**Activity**
Reproduce only the top of the records, down to and including the line containing "Replit-Commit-Author: Agent".

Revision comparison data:

* * * *

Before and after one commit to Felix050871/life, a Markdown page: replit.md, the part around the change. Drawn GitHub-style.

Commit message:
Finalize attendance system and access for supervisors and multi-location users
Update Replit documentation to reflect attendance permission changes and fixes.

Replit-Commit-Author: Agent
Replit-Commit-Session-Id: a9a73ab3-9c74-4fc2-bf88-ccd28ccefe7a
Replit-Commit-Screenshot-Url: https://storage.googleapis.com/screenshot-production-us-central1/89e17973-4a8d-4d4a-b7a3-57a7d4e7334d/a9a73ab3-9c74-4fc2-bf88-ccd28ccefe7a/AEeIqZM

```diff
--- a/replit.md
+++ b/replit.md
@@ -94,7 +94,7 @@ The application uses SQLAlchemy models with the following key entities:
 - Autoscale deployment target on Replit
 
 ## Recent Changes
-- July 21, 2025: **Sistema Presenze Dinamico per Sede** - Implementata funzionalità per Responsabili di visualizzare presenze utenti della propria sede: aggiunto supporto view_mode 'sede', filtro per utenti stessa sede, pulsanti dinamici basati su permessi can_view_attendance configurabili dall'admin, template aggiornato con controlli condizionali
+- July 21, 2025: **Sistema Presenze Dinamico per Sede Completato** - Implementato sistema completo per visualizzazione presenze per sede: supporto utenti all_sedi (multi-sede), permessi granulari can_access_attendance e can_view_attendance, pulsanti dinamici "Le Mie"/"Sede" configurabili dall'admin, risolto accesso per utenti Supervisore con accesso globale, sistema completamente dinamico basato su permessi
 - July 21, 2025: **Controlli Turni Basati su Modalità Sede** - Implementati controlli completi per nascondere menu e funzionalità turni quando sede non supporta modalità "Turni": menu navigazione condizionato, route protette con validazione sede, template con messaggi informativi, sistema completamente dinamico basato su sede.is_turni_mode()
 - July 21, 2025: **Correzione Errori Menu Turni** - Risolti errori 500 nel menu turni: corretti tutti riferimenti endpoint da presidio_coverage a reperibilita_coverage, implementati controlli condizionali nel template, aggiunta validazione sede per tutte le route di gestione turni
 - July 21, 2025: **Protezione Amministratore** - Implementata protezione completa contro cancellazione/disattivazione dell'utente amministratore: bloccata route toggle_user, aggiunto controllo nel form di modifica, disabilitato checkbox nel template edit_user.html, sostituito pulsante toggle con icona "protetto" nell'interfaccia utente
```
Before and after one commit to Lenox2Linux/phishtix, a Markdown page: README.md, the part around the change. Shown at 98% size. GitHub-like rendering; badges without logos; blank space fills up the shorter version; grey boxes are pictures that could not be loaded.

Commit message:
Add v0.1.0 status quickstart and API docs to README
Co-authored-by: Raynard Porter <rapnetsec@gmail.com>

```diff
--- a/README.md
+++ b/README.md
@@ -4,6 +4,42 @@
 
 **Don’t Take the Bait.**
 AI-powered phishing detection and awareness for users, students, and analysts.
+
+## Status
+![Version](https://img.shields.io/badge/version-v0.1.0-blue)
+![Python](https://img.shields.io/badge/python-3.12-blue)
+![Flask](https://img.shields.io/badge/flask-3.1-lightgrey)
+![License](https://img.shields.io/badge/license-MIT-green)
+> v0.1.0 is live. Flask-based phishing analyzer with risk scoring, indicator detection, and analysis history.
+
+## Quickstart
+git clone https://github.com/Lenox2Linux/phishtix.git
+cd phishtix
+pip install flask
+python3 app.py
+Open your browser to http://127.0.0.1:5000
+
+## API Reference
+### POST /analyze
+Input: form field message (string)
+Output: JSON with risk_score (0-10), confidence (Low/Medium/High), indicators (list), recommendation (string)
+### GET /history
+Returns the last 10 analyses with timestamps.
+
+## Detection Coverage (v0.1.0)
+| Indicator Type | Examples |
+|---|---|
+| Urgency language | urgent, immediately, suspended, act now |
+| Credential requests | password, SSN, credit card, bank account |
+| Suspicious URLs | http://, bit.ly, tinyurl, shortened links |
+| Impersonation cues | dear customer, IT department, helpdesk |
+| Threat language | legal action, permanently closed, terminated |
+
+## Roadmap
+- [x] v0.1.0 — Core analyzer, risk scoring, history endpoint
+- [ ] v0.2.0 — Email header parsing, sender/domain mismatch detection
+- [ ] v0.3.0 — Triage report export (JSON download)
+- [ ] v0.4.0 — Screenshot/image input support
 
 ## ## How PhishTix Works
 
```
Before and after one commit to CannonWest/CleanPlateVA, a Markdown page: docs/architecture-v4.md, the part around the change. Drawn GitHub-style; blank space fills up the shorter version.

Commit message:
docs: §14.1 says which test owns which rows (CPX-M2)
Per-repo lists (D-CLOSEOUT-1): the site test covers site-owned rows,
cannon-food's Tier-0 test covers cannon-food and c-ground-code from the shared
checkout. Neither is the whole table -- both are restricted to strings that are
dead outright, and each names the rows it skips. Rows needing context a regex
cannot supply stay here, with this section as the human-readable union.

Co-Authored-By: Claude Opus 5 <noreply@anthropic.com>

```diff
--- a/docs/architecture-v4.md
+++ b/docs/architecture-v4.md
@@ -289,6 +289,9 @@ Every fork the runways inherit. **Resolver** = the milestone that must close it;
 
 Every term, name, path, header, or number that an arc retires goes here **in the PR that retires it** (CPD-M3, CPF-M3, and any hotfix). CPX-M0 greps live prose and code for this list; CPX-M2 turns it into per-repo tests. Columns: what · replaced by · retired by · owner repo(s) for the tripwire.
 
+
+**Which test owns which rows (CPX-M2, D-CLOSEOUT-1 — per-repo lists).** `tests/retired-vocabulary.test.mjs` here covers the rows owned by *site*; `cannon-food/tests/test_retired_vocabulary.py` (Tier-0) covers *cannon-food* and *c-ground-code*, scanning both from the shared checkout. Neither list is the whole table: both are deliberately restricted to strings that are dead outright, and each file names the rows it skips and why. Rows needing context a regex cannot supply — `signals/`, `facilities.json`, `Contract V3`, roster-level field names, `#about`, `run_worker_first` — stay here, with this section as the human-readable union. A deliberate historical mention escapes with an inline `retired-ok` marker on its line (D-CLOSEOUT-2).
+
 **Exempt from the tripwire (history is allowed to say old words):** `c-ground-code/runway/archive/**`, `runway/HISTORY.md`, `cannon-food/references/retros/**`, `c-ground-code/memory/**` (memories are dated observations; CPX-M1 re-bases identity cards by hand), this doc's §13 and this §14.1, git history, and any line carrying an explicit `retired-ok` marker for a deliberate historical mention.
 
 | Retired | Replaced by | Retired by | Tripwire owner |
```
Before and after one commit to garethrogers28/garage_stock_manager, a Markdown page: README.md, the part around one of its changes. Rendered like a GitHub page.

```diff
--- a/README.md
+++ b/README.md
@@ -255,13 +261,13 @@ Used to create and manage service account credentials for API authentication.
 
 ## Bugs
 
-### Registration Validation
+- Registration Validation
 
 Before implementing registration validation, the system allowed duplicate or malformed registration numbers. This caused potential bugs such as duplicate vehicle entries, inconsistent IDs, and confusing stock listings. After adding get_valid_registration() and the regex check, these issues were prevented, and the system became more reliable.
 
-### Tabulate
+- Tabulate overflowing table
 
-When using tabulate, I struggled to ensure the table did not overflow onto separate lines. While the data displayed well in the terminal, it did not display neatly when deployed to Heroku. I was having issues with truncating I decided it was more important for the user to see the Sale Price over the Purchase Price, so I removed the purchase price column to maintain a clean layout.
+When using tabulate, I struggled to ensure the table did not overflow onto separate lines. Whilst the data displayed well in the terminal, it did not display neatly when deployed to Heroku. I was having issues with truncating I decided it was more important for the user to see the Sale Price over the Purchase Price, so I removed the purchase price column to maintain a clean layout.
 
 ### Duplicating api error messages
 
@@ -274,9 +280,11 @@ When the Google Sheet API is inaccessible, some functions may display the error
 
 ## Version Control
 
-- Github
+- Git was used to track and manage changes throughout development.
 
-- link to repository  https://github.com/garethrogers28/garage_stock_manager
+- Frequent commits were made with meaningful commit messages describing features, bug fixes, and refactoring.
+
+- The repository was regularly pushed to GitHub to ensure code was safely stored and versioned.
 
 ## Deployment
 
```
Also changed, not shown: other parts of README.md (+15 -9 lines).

* * * *

**Output of the task**
Before and after one commit to Felix050871/life, a Markdown page: replit.md, the part around the change. Drawn GitHub-style.

Commit message:
Finalize attendance system and access for supervisors and multi-location users
Update Replit documentation to reflect attendance permission changes and fixes.

Replit-Commit-Author: Agent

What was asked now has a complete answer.